After coming here, I’ve seen how often students and administrators act like the town is a source of pride for the University, even when it has little to do with us and everything to do with the community around us. The University’s website boasts about “the charm of Princeton,” creating an image of the town as an idyllic haven with “tree-lined neighborhoods.” Yet, all of this promotion occurs without any proposal of a deeper commitment to the town.
We Princetonians often fail to demonstrate care for the places or people beyond campus. We’re not exactly flocking to town events or vying to work off-campus. We don’t even mention the town beyond complimenting the color of the leaves and complaining about how little there is to do. More often, we’re content to ignore the world outside campus entirely, even when it’s precisely the community around us that makes life here possible. The town is our home for four years, and it offers us so much that we need and enjoy; surely we can do so much more for the place we live in, no?
Some of us already do. The Pace Center lists programs that work with immigrants, schools, and conservation efforts. Other student groups, even those that are not centered around community service, integrate service into their clubs so that members can get involved with the community through their pre-existing interests. Princeton University Ballet heads a chapter of Ballet & Books, where students plan extracurricular activities for young children to improve their literacy. The Figure Skating Club leads a skating program with the Special Olympics of Mercer County. Even if it’s through their membership in a club, students gain a sense of responsibility towards the community, and the community benefits in turn. However, too few students participate in these programs and stay siloed within the campus’s walls.
It does not take being a member of a committed organization to contribute to the town; any number of personal choices can change the campus’s attitude of ambivalence towards supporting the people who support us. Students could take more jobs off-campus; we’d see and meet more of the town than most of the University ever would. It would also be more meaningful to serve the members of the community in roles that are not always noticed but nevertheless essential. There are classes at the Arts Council and Pure Barre that provide us with enjoyment while bringing us closer to the community’s institutions and its people. There are plenty of ways we can become closer to the town and local region. However, we don’t act on them because we’ve grown comfortable with the way things are.
Recognizing what this community offers us is the first step toward finding gratitude. Acting on that gratitude is the first step toward giving a part of ourselves to the town in return. There is a great deal to enjoy about our experience on campus, but that doesn’t mean we should seclude ourselves either. There’s a wide world outside the campus we live in — a world to explore, contribute to, and leave our mark on. We can start with the one right outside the gates.

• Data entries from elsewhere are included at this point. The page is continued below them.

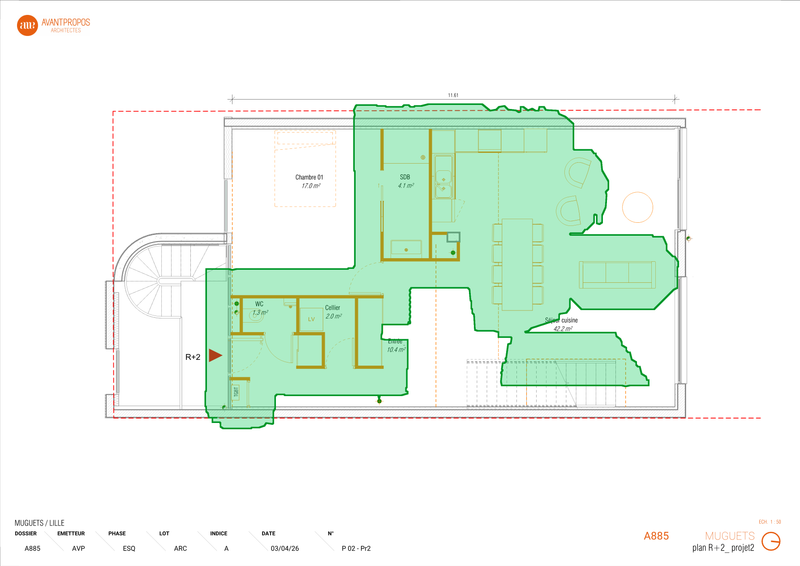
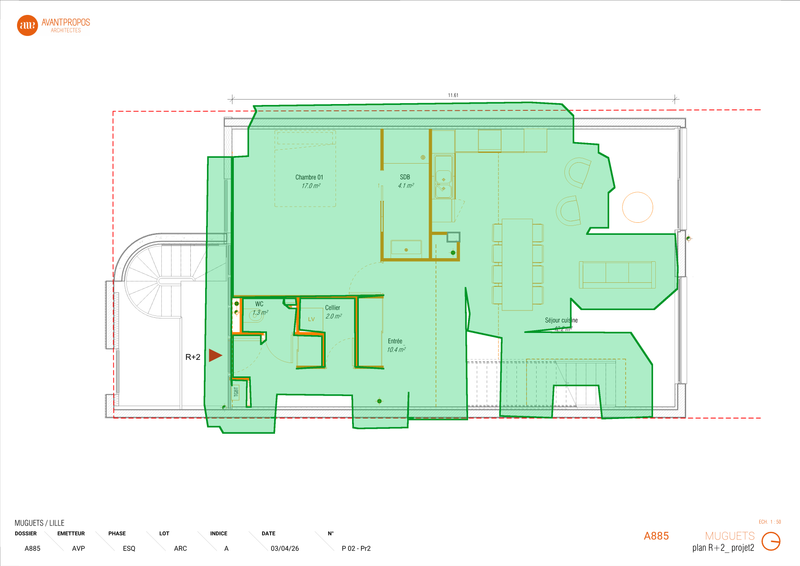
feat(vs/s27): morphologie + filtre hachures denses + redressement orthogonal

diff --git a/versi-studio/src/lib/vs/color-mask-extractor.ts b/versi-studio/src/lib/vs/color-mask-extractor.ts
@@ -84,6 +84,29 @@ export type ColorMaskOptions = {
    * Default : 'bbox'.
    */
   outputMode?: "bbox" | "trace";
+  /**
+   * Rayon d'ouverture morphologique sur le masque orange (px).
+   * Élimine les fines lignes de hachures (terrasses, escaliers extérieurs)
+   * tout en préservant les murs structurels épais. 0 = désactivé.
+   * Default : 2.
+   */
+  morphOpenRadius?: number;
+  /**
+   * Rayon de fermeture morphologique sur le masque orange (px).
+   * Comble les pointillés (murs en lignes interrompues, ex Chambre 01 R+2)
+   * pour qu'ils soient traités comme des murs continus dans la détection
+   * habitable. 0 = désactivé.
+   * Default : 6.
+   */
+  morphCloseRadius?: number;
+  /**
+   * Snap orthogonal sur les segments du polygone (mode trace) : chaque
+   * segment dont l'angle est ≤ orthogonalToleranceDeg de l'horizontale
+   * ou la verticale est aligné sur cette direction. Élimine les "festons"
+   * sur les murs droits. 0 = désactivé.
+   * Default : 12 (degrés).
+   */
+  orthogonalToleranceDeg?: number;
 };
 
 export type ColorRange = {
@@ -141,6 +164,9 @@ export async function extractLotsByColorMask(
   const useMarchingSquares = options.useMarchingSquares ?? true;
   const snapRadius = options.snapRadius ?? sampleStride * 8;
   const outputMode = options.outputMode ?? "bbox";
+  const morphOpenRadius = options.morphOpenRadius ?? 2;
+  const morphCloseRadius = options.morphCloseRadius ?? 6;
+  const orthogonalToleranceDeg = options.orthogonalToleranceDeg ?? 12;
   const ratioMin = options.habitableRatioRange?.[0] ?? 0.005;
   const ratioMax = options.habitableRatioRange?.[1] ?? 0.3;
 
@@ -177,25 +203,100 @@ export async function extractLotsByColorMask(
       }
     }
   }
-  const totalOrange = orangeMask.reduce((a, b) => a + b, 0);
-  if (totalOrange === 0) {
+  const totalOrangeRaw = orangeMask.reduce((a, b) => a + b, 0);
+  if (totalOrangeRaw === 0) {
     throw new ColorMaskExtractorError(
       "no_mask",
       "Aucun pixel ne correspond aux couleurs cibles",
     );
   }
 
-  // Integral image pour comptage O(1) des pixels orange dans n'importe quel rectangle
+  // Pré-traitement morphologique :
+  //  - structuralMask : open(orange, openR) PUIS retire les zones de hachures
+  //    denses (densité orange > 50% dans 30px = pattern hachuré, pas mur isolé).
+  //    Sert pour le snap-to-wall final + intégral image (ratio habitable).
+  //  - habitableInputMask : close(orange, closeR) → comble les pointillés.
+  //    Sert pour le test "est-ce que ce pixel est un mur" (skip dans l'analyse).
+  let structuralMask =
+    morphOpenRadius > 0
+      ? morphDilate(morphErode(orangeMask, W, H, morphOpenRadius), W, H, morphOpenRadius)
+      : new Uint8Array(orangeMask);
+  // Détection des zones de hachures : pixels orange dans une fenêtre où la
+  // densité orange dépasse un seuil élevé (= pattern hachuré uniforme, pas mur
+  // isolé). Calcul via integral image temporaire.
+  // hachureMask = 1 si pixel orange ET dans zone dense (patio/escalier ext.)
+  const denseFilterRadius = 25;
+  const denseFilterThreshold = 0.5;
+  const hachureMask = new Uint8Array(W * H);
+  {
+    const tmpInt = new Int32Array((W + 1) * (H + 1));
+    for (let y = 1; y <= H; y++) {
+      for (let x = 1; x <= W; x++) {
+        tmpInt[y * (W + 1) + x] =
+          orangeMask[(y - 1) * W + (x - 1)] +
+          tmpInt[(y - 1) * (W + 1) + x] +
+          tmpInt[y * (W + 1) + (x - 1)] -
+          tmpInt[(y - 1) * (W + 1) + (x - 1)];
+      }
+    }
+    const dr = denseFilterRadius;
+    for (let y = 0; y < H; y++) {
+      for (let x = 0; x < W; x++) {
+        if (orangeMask[y * W + x] === 0) continue;
+        const x0 = Math.max(0, x - dr), y0 = Math.max(0, y - dr);
+        const x1 = Math.min(W, x + dr), y1 = Math.min(H, y + dr);
+        const sum =
+          tmpInt[y1 * (W + 1) + x1] -
+          tmpInt[y0 * (W + 1) + x1] -
+          tmpInt[y1 * (W + 1) + x0] +
+          tmpInt[y0 * (W + 1) + x0];
+        const area = (x1 - x0) * (y1 - y0);
+        if (sum / area >= denseFilterThreshold) {
+          hachureMask[y * W + x] = 1;
+          structuralMask[y * W + x] = 0; // retire de structural aussi
+        }
+      }
+    }
+  }
+  const habitableInputMask =
+    morphCloseRadius > 0
+      ? morphErode(morphDilate(orangeMask, W, H, morphCloseRadius), W, H, morphCloseRadius)
+      : orangeMask;
+  const totalOrange = structuralMask.reduce((a, b) => a + b, 0);
+
+  // Integral image sur habitableInputMask (= orangeMask close, pointillés comblés).
+  // Le ratio habitable mesure la densité de murs dans le voisinage.
   const integral = new Int32Array((W + 1) * (H + 1));
   for (let y = 1; y <= H; y++) {
     for (let x = 1; x <= W; x++) {
       integral[y * (W + 1) + x] =
-        orangeMask[(y - 1) * W + (x - 1)] +
+        habitableInputMask[(y - 1) * W + (x - 1)] +
         integral[(y - 1) * (W + 1) + x] +
         integral[y * (W + 1) + (x - 1)] -
         integral[(y - 1) * (W + 1) + (x - 1)];
     }
   }
+  // Integral image sur hachureMask (vraies zones hachurées denses).
+  const hatchInt = new Int32Array((W + 1) * (H + 1));
+  for (let y = 1; y <= H; y++) {
+    for (let x = 1; x <= W; x++) {
+      hatchInt[y * (W + 1) + x] =
+        hachureMask[(y - 1) * W + (x - 1)] +
+        hatchInt[(y - 1) * (W + 1) + x] +
+        hatchInt[y * (W + 1) + (x - 1)] -
+        hatchInt[(y - 1) * (W + 1) + (x - 1)];
+    }
+  }
+  const sumHatchInRect = (x0: number, y0: number, x1: number, y1: number) => {
+    x0 = Math.max(0, x0); y0 = Math.max(0, y0);
+    x1 = Math.min(W, x1); y1 = Math.min(H, y1);
+    return (
+      hatchInt[y1 * (W + 1) + x1] -
+      hatchInt[y0 * (W + 1) + x1] -
+      hatchInt[y1 * (W + 1) + x0] +
+      hatchInt[y0 * (W + 1) + x0]
+    );
+  };
   const sumInRect = (x0: number, y0: number, x1: number, y1: number) => {
     x0 = Math.max(0, x0); y0 = Math.max(0, y0);
     x1 = Math.min(W, x1); y1 = Math.min(H, y1);
@@ -221,12 +322,18 @@ export async function extractLotsByColorMask(
     if (y < yMin || y > yMax) continue;
     for (let gx = 0; gx < gridW; gx++) {
       const x = gx * sampleStride;
-      if (orangeMask[y * W + x] === 1) continue;
+      if (habitableInputMask[y * W + x] === 1) continue;
       const orangeCount = sumInRect(x - R, y - R, x + R, y + R);
+      const hatchCount = sumHatchInRect(x - R, y - R, x + R, y + R);
       const totalCount =
         (Math.min(W, x + R) - Math.max(0, x - R)) *
         (Math.min(H, y + R) - Math.max(0, y - R));
       const ratio = orangeCount / totalCount;
+      const hatchRatio = hatchCount / totalCount;
+      // Rejette si trop de hachures dans le voisinage (= adjacent à terrasse,
+      // escalier ext., etc.) — la cellule habitable doit être bordée de murs
+      // structurels, pas d'éléments hachurés extérieurs.
+      if (hatchRatio > 0.04) continue;
       if (ratio >= ratioMin && ratio <= ratioMax) {
         habitable[gy * gridW + gx] = 1;
       }
@@ -301,7 +408,7 @@ export async function extractLotsByColorMask(
             const x = val + dx * dir;
             if (x < 0 || x >= W) break;
             for (let y = Math.floor(min); y <= Math.ceil(max); y += 4) {
-              if (orangeMask[y * W + x] === 1) { best = x; return best; }
+              if (structuralMask[y * W + x] === 1) { best = x; return best; }
             }
           }
         } else {
@@ -309,7 +416,7 @@ export async function extractLotsByColorMask(
             const y = val + dy * dir;
             if (y < 0 || y >= H) break;
             for (let x = Math.floor(min); x <= Math.ceil(max); x += 4) {
-              if (orangeMask[y * W + x] === 1) { best = y; return best; }
+              if (structuralMask[y * W + x] === 1) { best = y; return best; }
             }
           }
         }
@@ -359,15 +466,18 @@ export async function extractLotsByColorMask(
       if (hull.length < 3) continue;
     }
 
-    // Snap-to-wall : pour chaque sommet, projeter sur le pixel orange
-    // le plus proche dans un rayon snapRadius. Précision finale au pixel.
+    // Snap-to-wall : pour chaque sommet, projeter sur le pixel STRUCTURAL
+    // (mur épais, hachures déjà éliminées) le plus proche dans rayon snapRadius.
     if (snapRadius > 0) {
-      hull = hull.map((p) => snapToOrangePixel(p, orangeMask, W, H, snapRadius));
+      hull = hull.map((p) => snapToOrangePixel(p, structuralMask, W, H, snapRadius));
     }
 
-    const simplified = simplifyTolerance > 0
+    let simplified = simplifyTolerance > 0
       ? douglasPeucker(hull, simplifyTolerance)
       : hull;
+    if (orthogonalToleranceDeg > 0) {
+      simplified = orthogonalize(simplified, orthogonalToleranceDeg);
+    }
     polygons.push(simplified);
   }
 
@@ -694,4 +804,134 @@ function douglasPeucker(points: Pt[], tolerance: number): Pt[] {
   recurse(0, points.length - 1, keep);
   keep.push(points.length - 1);
   return keep.sort((a, b) => a - b).map((i) => points[i]);
+}
+
+/**
+ * Dilation morphologique 1D-décomposée (carré r×r). O(W*H) au lieu de
+ * O(W*H*r²). Utilise un buffer temporaire pour le passage horizontal.
+ */
+function morphDilate(mask: Uint8Array, W: number, H: number, r: number): Uint8Array {
+  if (r <= 0) return mask;
+  const tmp = new Uint8Array(W * H);
+  // Horizontal
+  for (let y = 0; y < H; y++) {
+    const rowOff = y * W;
+    for (let x = 0; x < W; x++) {
+      const x0 = Math.max(0, x - r), x1 = Math.min(W - 1, x + r);
+      let any = 0;
+      for (let xx = x0; xx <= x1; xx++) {
+        if (mask[rowOff + xx]) { any = 1; break; }
+      }
+      tmp[rowOff + x] = any;
+    }
+  }
+  const out = new Uint8Array(W * H);
+  // Vertical
+  for (let x = 0; x < W; x++) {
+    for (let y = 0; y < H; y++) {
+      const y0 = Math.max(0, y - r), y1 = Math.min(H - 1, y + r);
+      let any = 0;
+      for (let yy = y0; yy <= y1; yy++) {
+        if (tmp[yy * W + x]) { any = 1; break; }
+      }
+      out[y * W + x] = any;
+    }
+  }
+  return out;
+}
+
+/**
+ * Erosion morphologique 1D-décomposée (carré r×r).
+ */
+function morphErode(mask: Uint8Array, W: number, H: number, r: number): Uint8Array {
+  if (r <= 0) return mask;
+  const tmp = new Uint8Array(W * H);
+  for (let y = 0; y < H; y++) {
+    const rowOff = y * W;
+    for (let x = 0; x < W; x++) {
+      const x0 = Math.max(0, x - r), x1 = Math.min(W - 1, x + r);
+      let all = 1;
+      for (let xx = x0; xx <= x1; xx++) {
+        if (!mask[rowOff + xx]) { all = 0; break; }
+      }
+      tmp[rowOff + x] = all;
+    }
+  }
+  const out = new Uint8Array(W * H);
+  for (let x = 0; x < W; x++) {
+    for (let y = 0; y < H; y++) {
+      const y0 = Math.max(0, y - r), y1 = Math.min(H - 1, y + r);
+      let all = 1;
+      for (let yy = y0; yy <= y1; yy++) {
+        if (!tmp[yy * W + x]) { all = 0; break; }
+      }
+      out[y * W + x] = all;
+    }
+  }
+  return out;
+}
+
+/**
+ * Snap orthogonal : pour chaque segment du polygone, si son angle est
+ * ≤ tolDeg de l'horizontale ou la verticale, redresser. Élimine les
+ * "festons" sur des murs droits sans toucher aux vrais coudes obliques.
+ *
+ * Implémentation : pour chaque sommet, on regarde le segment précédent et
+ * suivant. Si tous deux sont quasi-horizontaux, le sommet aligne son y sur
+ * la moyenne des y voisins. Pareil pour verticaux. Itération 2 passes.
+ */
+function orthogonalize(points: Pt[], tolDeg: number): Pt[] {
+  if (points.length < 3) return points;
+  const tolRad = (tolDeg * Math.PI) / 180;
+  let pts = points.slice();
+  for (let pass = 0; pass < 2; pass++) {
+    // Classifie chaque segment : 'H' (≤tol horizontal), 'V' (≤tol vertical), 'O' (oblique)
+    const segDir: ("H" | "V" | "O")[] = [];
+    for (let i = 0; i < pts.length; i++) {
+      const a = pts[i], b = pts[(i + 1) % pts.length];
+      const dx = b.x - a.x, dy = b.y - a.y;
+      const len = Math.hypot(dx, dy);
+      if (len === 0) { segDir.push("O"); continue; }
+      const angle = Math.atan2(Math.abs(dy), Math.abs(dx)); // 0..π/2
+      if (angle <= tolRad) segDir.push("H");
+      else if (Math.PI / 2 - angle <= tolRad) segDir.push("V");
+      else segDir.push("O");
+    }
+    // Pour chaque sommet, si segPrev='H' et segNext='H' → aligner y sur la moyenne.
+    // Si segPrev='V' et segNext='V' → aligner x.
+    const next = pts.map((p) => ({ x: p.x, y: p.y }));
+    for (let i = 0; i < pts.length; i++) {
+      const prevSeg = segDir[(i - 1 + pts.length) % pts.length];
+      const nextSeg = segDir[i];
+      const a = pts[(i - 1 + pts.length) % pts.length];
+      const b = pts[(i + 1) % pts.length];
+      if (prevSeg === "H" && nextSeg === "H") {
+        next[i].y = Math.round((a.y + b.y) / 2);
+      } else if (prevSeg === "V" && nextSeg === "V") {
+        next[i].x = Math.round((a.x + b.x) / 2);
+      } else if (prevSeg === "H" && nextSeg === "V") {
+        // Coin propre : aligner x sur b.x et y sur a.y
+        next[i].x = b.x;
+        next[i].y = a.y;
+      } else if (prevSeg === "V" && nextSeg === "H") {
+        next[i].x = a.x;
+        next[i].y = b.y;
+      }
+    }
+    pts = next;
+  }
+  // Supprime sommets colinéaires consécutifs (3 points alignés → 2 sommets)
+  const out: Pt[] = [];
+  for (let i = 0; i < pts.length; i++) {
+    const a = pts[(i - 1 + pts.length) % pts.length];
+    const b = pts[i];
+    const c = pts[(i + 1) % pts.length];
+    const dx1 = b.x - a.x, dy1 = b.y - a.y;
+    const dx2 = c.x - b.x, dy2 = c.y - b.y;
+    const cross = dx1 * dy2 - dy1 * dx2;
+    const dotSign = dx1 * dx2 + dy1 * dy2;
+    if (Math.abs(cross) < 1 && dotSign > 0) continue; // colinéaire même sens → omettre b
+    out.push(b);
+  }
+  return out;
 }

diff --git a/versi-studio/scripts/qa/autopilot-render-all.ts b/versi-studio/scripts/qa/autopilot-render-all.ts
@@ -22,13 +22,16 @@ const OPTS: ColorMaskOptions = {
   sampleStride: 4,
   habitableRadius: 120,
   habitableRatioRange: [0.005, 0.3],
-  simplifyTolerance: 3,
-  snapRadius: 16,
+  simplifyTolerance: 14,
+  snapRadius: 20,
   useMarchingSquares: true,
   excludeTopFraction: 0.18,
   excludeBottomFraction: 0.18,
   singleCluster: true,
   outputMode: "trace",
+  morphOpenRadius: 2,
+  morphCloseRadius: 6,
+  orthogonalToleranceDeg: 25,
 };
 
 async function renderRaw(png: Buffer, poly: Pt[]): Promise<Buffer> {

Sarah Park is a first-year intending to pursue a major in comparative literature. She is from Manila, Philippines, and can be reached at firstname.lastname@example.org.